--- Exercise aim ---
Note each line in the data below that holds "Domain", and copy it.

=== Begin Enclosure ===

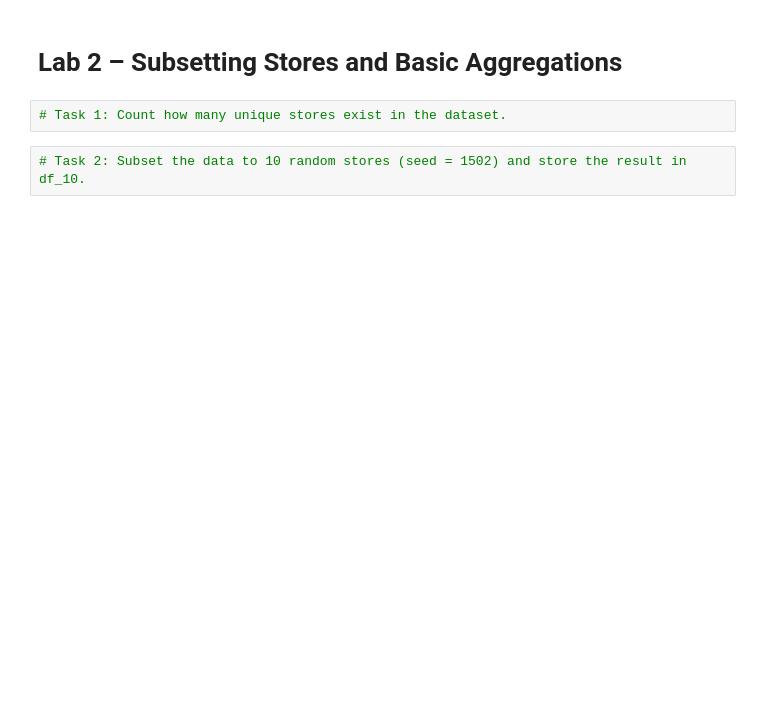
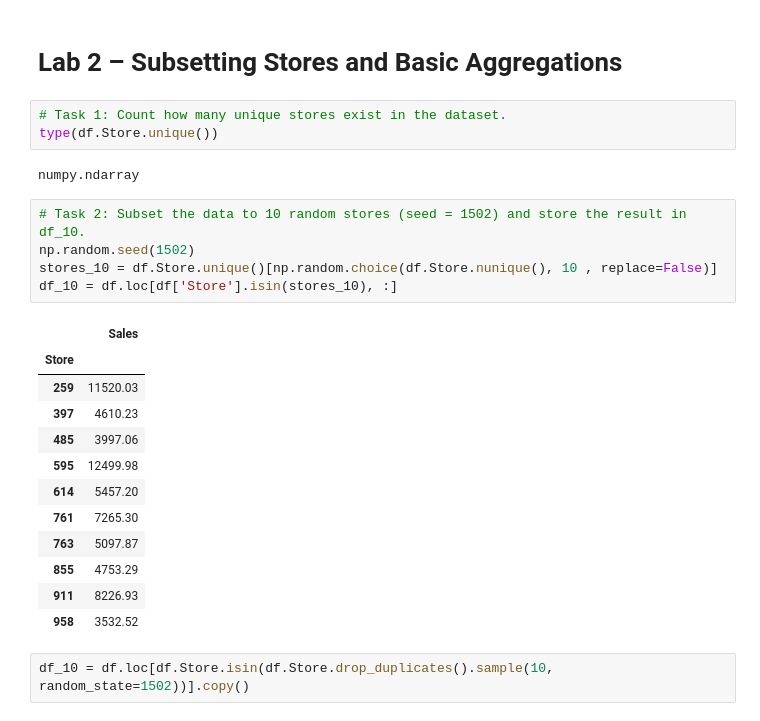
Before and after one commit to tzvikif/time_series_forcasting_udemy, a Jupyter notebook: Time_Series_Analysis/Time_Series_Analysis/Python_for_Time_Series_Analysis/Lab 2 - Starter.ipynb, the cells around one changed output. Drawn from its saved outputs; the diff is of its cells as text; blank space fills up the shorter version.

```diff
--- a/Time_Series_Analysis/Time_Series_Analysis/Python_for_Time_Series_Analysis/Lab 2 - Starter.ipynb
+++ b/Time_Series_Analysis/Time_Series_Analysis/Python_for_Time_Series_Analysis/Lab 2 - Starter.ipynb
@@ -71,7 +60,28 @@ dtype: int64
 # Lab 2 – Subsetting Stores and Basic Aggregations
 # %%
 # Task 1: Count how many unique stores exist in the dataset.
+type(df.Store.unique())
+# %% [output]
+numpy.ndarray
 # %%
 # Task 2: Subset the data to 10 random stores (seed = 1502) and store the result in df_10.
+np.random.seed(1502)
+stores_10 = df.Store.unique()[np.random.choice(df.Store.nunique(), 10 , replace=False)]
+df_10 = df.loc[df['Store'].isin(stores_10), :]
+# %% [output]
+|  | Sales |
+| Store |  |
+| 259 | 11520.03 |
+| 397 | 4610.23 |
+| 485 | 3997.06 |
+| 595 | 12499.98 |
+| 614 | 5457.20 |
+| 761 | 7265.30 |
+| 763 | 5097.87 |
+| 855 | 4753.29 |
+| 911 | 8226.93 |
+| 958 | 3532.52 |
+# %%
+df_10 = df.loc[df.Store.isin(df.Store.drop_duplicates().sample(10, random_state=1502))].copy()
 # %%
 # Task 3: Compute the mean sales for each of the 10 stores and sort them in descending order.
```
Also changed, not shown: parts of 8 cells of this notebook, 2 other files.
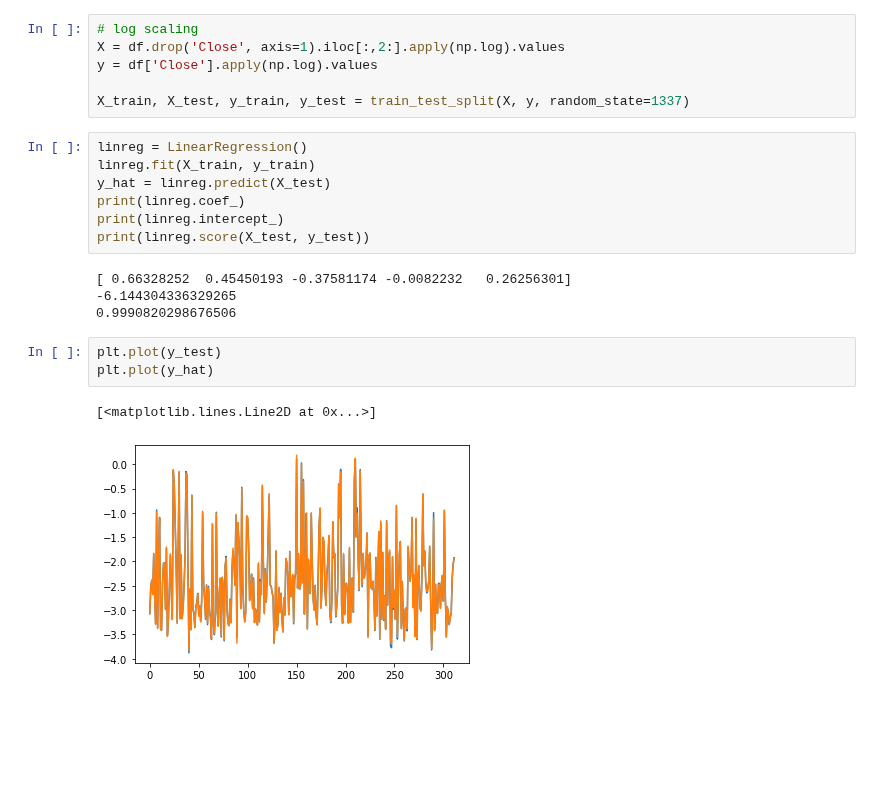
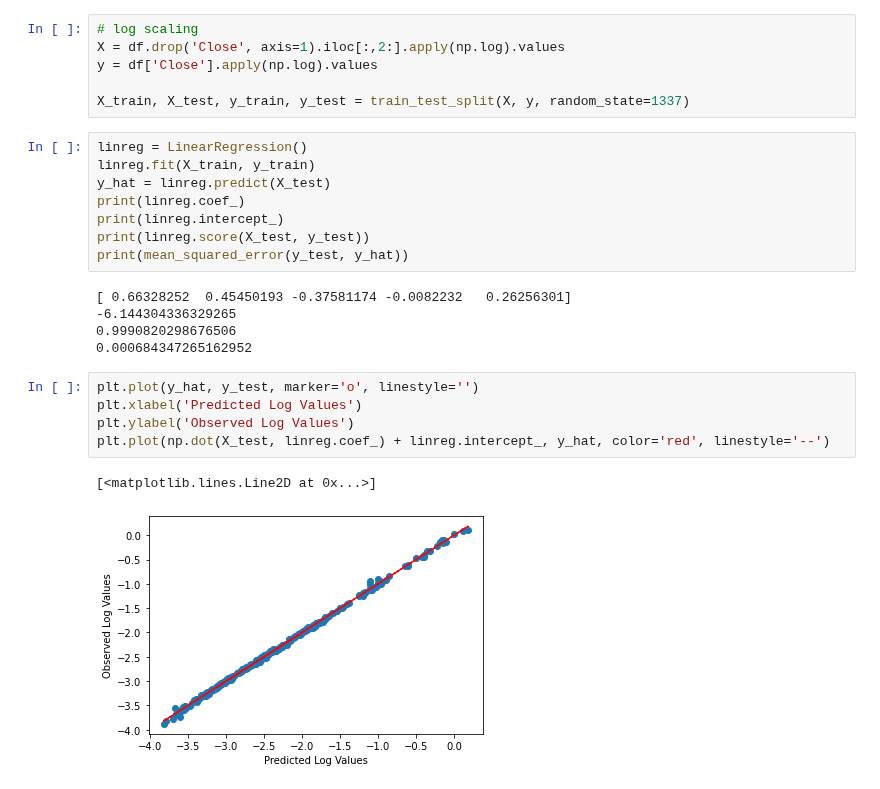
Before and after one commit to DSEI21000-S21/project-altcoinpriceprediction, a Jupyter notebook: mwander/cointesting.ipynb, the cells around one changed output. Saved outputs shown, nothing was run; the diff lists cells and outputs as text; blank space fills up the shorter version.

```diff
--- a/mwander/cointesting.ipynb
+++ b/mwander/cointesting.ipynb
@@ -169,14 +170,18 @@ y_hat = linreg.predict(X_test)
 print(linreg.coef_)
 print(linreg.intercept_)
 print(linreg.score(X_test, y_test))
+print(mean_squared_error(y_test, y_hat))
 # %% [output]
 [ 0.66328252  0.45450193 -0.37581174 -0.0082232   0.26256301]
 -6.144304336329265
 0.9990820298676506
+0.000684347265162952
-# %%
-plt.plot(y_test)
-plt.plot(y_hat)
-# %% [output]
-[<matplotlib.lines.Line2D at 0x...>]
-[figure, removed]
+# %%
+plt.plot(y_hat, y_test, marker='o', linestyle='')
+plt.xlabel('Predicted Log Values')
+plt.ylabel('Observed Log Values')
+plt.plot(np.dot(X_test, linreg.coef_) + linreg.intercept_, y_hat, color='red', linestyle='--')
+# %% [output]
+[<matplotlib.lines.Line2D at 0x...>]
+[figure, added]
 # %%
```
Also changed, not shown: parts of 11 cells of this notebook, 2 other files.
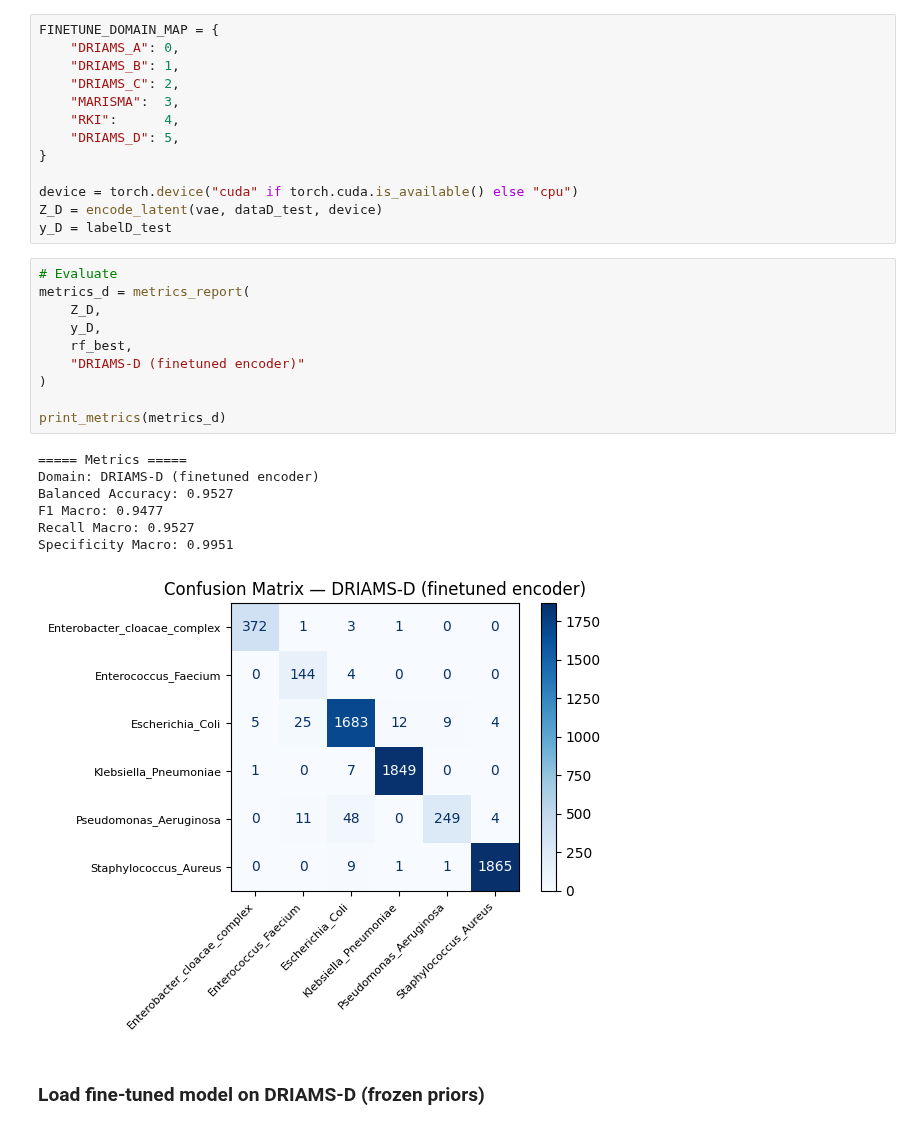
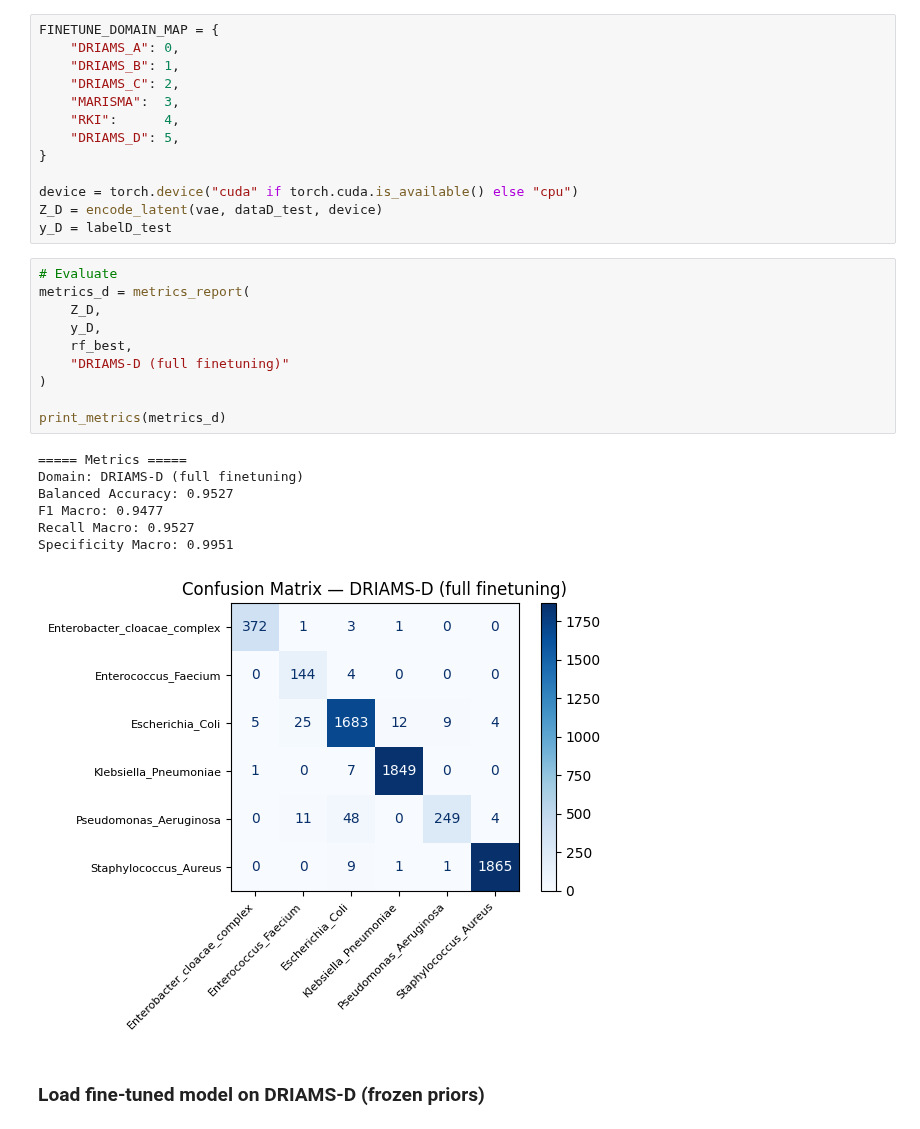
Before and after one commit to alexgaarciia/MALDIAlign, a Jupyter notebook: experiments/finetuning/notebooks/baselines_rf_latent_space_multidecoder_prior_train_driamsABC_marisma_rki_1000.ipynb, the cells around one changed output. Cells and saved outputs as stored; diff of their text form.

```diff
--- a/experiments/finetuning/notebooks/baselines_rf_latent_space_multidecoder_prior_train_driamsABC_marisma_rki_1000.ipynb
+++ b/experiments/finetuning/notebooks/baselines_rf_latent_space_multidecoder_prior_train_driamsABC_marisma_rki_1000.ipynb
@@ -395,21 +395,21 @@ y_D = labelD_test
 # %%
 # Evaluate
 metrics_d = metrics_report(
     Z_D,
     y_D,
     rf_best,
-    "DRIAMS-D (finetuned encoder)"
+    "DRIAMS-D (full finetuning)"
 )
 
 print_metrics(metrics_d)
 # %% [output]
 ===== Metrics =====
-Domain: DRIAMS-D (finetuned encoder)
+Domain: DRIAMS-D (full finetuning)
 Balanced Accuracy: 0.9527
 F1 Macro: 0.9477
 Recall Macro: 0.9527
 Specificity Macro: 0.9951
-[figure, old version]
+[figure, new version]
 # %% [markdown]
 ### Load fine-tuned model on DRIAMS-D (frozen priors)
 # %%
```
Also changed, not shown: parts of 12 cells of this notebook, 3 other files.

=== End Enclosure ===

--- Completed exercise ---
-Domain: DRIAMS-D (finetuned encoder)
+Domain: DRIAMS-D (full finetuning)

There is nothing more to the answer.